Problem statement
Up to and including the line that contains "Also changed, not shown: other parts of README.md", return every line from the start of the data, unchanged.
** Stored data follows **
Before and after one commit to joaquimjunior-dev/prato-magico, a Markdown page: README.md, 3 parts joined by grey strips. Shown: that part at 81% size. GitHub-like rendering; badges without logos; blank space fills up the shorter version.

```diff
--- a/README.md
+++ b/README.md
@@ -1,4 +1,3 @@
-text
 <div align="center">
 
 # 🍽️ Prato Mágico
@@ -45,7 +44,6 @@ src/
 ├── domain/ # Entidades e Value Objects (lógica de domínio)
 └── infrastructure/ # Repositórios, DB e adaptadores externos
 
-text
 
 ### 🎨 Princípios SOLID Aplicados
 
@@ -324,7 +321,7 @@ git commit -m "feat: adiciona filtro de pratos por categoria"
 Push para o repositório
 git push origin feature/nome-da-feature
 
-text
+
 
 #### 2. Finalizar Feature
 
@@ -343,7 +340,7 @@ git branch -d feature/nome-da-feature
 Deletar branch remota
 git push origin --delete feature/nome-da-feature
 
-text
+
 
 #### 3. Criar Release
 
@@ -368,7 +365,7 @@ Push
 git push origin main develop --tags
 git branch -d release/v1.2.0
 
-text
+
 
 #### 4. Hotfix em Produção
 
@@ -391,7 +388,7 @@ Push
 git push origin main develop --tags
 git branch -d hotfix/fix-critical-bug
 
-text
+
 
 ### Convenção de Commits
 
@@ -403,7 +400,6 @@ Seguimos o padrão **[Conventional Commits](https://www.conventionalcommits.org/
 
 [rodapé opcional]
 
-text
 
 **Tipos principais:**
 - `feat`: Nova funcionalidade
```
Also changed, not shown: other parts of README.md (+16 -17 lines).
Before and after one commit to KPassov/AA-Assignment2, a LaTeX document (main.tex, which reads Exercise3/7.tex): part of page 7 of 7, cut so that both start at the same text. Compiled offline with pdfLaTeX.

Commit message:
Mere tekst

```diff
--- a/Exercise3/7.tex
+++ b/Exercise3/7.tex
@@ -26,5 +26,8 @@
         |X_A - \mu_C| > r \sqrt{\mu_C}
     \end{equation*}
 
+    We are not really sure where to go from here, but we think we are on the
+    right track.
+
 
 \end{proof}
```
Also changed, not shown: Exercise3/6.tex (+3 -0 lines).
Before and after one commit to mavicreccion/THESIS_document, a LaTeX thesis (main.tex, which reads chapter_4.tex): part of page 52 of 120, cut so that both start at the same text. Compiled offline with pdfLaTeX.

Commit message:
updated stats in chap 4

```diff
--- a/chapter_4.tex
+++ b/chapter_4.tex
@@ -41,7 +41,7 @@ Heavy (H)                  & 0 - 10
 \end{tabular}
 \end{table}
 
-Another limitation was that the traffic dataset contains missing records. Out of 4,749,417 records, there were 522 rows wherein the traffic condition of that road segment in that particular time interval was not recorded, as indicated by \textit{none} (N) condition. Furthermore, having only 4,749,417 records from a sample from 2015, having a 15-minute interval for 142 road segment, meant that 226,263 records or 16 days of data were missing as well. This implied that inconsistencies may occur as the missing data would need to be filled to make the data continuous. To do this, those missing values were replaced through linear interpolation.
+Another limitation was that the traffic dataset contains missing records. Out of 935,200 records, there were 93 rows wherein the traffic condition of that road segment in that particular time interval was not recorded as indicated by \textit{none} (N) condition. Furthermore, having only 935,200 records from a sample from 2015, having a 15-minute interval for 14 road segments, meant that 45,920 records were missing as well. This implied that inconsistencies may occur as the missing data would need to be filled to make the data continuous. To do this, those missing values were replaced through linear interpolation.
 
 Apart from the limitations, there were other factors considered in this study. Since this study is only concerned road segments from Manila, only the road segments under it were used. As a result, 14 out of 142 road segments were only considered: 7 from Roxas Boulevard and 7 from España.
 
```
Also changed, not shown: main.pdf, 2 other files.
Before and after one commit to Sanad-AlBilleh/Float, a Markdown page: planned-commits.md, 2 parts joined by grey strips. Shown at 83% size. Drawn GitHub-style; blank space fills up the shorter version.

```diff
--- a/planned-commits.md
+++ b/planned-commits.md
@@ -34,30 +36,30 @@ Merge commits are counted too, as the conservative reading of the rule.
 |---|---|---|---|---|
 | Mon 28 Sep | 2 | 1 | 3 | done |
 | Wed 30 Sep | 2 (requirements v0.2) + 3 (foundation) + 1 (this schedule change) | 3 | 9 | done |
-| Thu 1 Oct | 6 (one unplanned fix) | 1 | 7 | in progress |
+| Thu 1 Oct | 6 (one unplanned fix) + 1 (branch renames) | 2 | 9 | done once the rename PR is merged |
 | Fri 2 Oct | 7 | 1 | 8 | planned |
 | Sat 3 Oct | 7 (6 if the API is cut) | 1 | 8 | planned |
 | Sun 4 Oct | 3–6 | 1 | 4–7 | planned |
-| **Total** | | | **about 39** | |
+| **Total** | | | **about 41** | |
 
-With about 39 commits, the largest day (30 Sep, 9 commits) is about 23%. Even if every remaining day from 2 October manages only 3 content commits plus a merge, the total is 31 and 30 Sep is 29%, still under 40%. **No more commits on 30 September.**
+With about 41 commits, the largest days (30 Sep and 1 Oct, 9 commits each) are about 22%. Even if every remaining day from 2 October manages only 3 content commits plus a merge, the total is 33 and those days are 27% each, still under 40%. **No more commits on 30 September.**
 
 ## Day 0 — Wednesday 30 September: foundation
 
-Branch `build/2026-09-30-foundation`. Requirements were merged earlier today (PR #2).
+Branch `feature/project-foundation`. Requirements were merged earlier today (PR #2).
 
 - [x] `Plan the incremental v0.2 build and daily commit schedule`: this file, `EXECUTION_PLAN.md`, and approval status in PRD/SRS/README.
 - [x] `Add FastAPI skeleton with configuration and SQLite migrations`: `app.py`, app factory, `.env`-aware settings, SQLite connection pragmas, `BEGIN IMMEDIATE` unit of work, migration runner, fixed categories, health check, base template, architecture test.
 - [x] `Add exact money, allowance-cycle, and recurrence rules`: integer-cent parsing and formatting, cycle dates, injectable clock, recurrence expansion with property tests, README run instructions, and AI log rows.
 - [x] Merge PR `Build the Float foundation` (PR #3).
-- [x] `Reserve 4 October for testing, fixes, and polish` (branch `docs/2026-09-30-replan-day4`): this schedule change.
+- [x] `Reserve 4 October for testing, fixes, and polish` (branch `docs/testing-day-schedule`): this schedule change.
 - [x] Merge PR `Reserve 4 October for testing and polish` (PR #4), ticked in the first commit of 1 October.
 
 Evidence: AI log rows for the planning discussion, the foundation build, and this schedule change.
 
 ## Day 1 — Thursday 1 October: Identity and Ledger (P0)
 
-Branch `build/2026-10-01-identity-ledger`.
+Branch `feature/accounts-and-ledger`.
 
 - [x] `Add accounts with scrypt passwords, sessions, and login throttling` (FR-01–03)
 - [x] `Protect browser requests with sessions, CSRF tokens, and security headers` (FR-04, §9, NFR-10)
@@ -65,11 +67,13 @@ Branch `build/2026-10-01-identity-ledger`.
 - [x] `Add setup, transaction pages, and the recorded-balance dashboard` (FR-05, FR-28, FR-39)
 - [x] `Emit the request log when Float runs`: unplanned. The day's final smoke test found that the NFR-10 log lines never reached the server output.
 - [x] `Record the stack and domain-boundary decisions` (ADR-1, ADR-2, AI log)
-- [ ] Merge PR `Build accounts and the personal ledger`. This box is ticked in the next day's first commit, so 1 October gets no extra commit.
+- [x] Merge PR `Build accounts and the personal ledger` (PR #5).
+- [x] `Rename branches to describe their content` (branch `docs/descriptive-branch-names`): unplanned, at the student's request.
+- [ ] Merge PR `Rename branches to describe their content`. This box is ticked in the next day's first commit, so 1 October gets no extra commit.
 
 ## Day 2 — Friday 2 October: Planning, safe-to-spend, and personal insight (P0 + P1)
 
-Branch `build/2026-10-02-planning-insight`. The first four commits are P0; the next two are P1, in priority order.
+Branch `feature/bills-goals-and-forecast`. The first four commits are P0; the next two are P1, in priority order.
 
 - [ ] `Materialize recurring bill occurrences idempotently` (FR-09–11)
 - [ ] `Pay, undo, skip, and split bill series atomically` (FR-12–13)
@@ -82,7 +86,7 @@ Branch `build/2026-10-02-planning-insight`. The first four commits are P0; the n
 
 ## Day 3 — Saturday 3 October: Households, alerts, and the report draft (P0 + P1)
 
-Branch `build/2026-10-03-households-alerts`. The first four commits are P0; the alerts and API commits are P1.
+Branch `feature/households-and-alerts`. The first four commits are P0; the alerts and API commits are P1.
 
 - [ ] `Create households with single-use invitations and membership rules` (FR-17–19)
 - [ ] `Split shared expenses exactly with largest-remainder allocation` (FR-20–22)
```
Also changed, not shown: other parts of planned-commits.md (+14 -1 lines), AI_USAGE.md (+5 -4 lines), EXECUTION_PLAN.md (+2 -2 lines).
** End of Stored data **
Result
Before and after one commit to joaquimjunior-dev/prato-magico, a Markdown page: README.md, 3 parts joined by grey strips. Shown: that part at 81% size. GitHub-like rendering; badges without logos; blank space fills up the shorter version.

```diff
--- a/README.md
+++ b/README.md
@@ -1,4 +1,3 @@
-text
 <div align="center">
 
 # 🍽️ Prato Mágico
@@ -45,7 +44,6 @@ src/
 ├── domain/ # Entidades e Value Objects (lógica de domínio)
 └── infrastructure/ # Repositórios, DB e adaptadores externos
 
-text
 
 ### 🎨 Princípios SOLID Aplicados
 
@@ -324,7 +321,7 @@ git commit -m "feat: adiciona filtro de pratos por categoria"
 Push para o repositório
 git push origin feature/nome-da-feature
 
-text
+
 
 #### 2. Finalizar Feature
 
@@ -343,7 +340,7 @@ git branch -d feature/nome-da-feature
 Deletar branch remota
 git push origin --delete feature/nome-da-feature
 
-text
+
 
 #### 3. Criar Release
 
@@ -368,7 +365,7 @@ Push
 git push origin main develop --tags
 git branch -d release/v1.2.0
 
-text
+
 
 #### 4. Hotfix em Produção
 
@@ -391,7 +388,7 @@ Push
 git push origin main develop --tags
 git branch -d hotfix/fix-critical-bug
 
-text
+
 
 ### Convenção de Commits
 
@@ -403,7 +400,6 @@ Seguimos o padrão **[Conventional Commits](https://www.conventionalcommits.org/
 
 [rodapé opcional]
 
-text
 
 **Tipos principais:**
 - `feat`: Nova funcionalidade
```
Also changed, not shown: other parts of README.md (+16 -17 lines).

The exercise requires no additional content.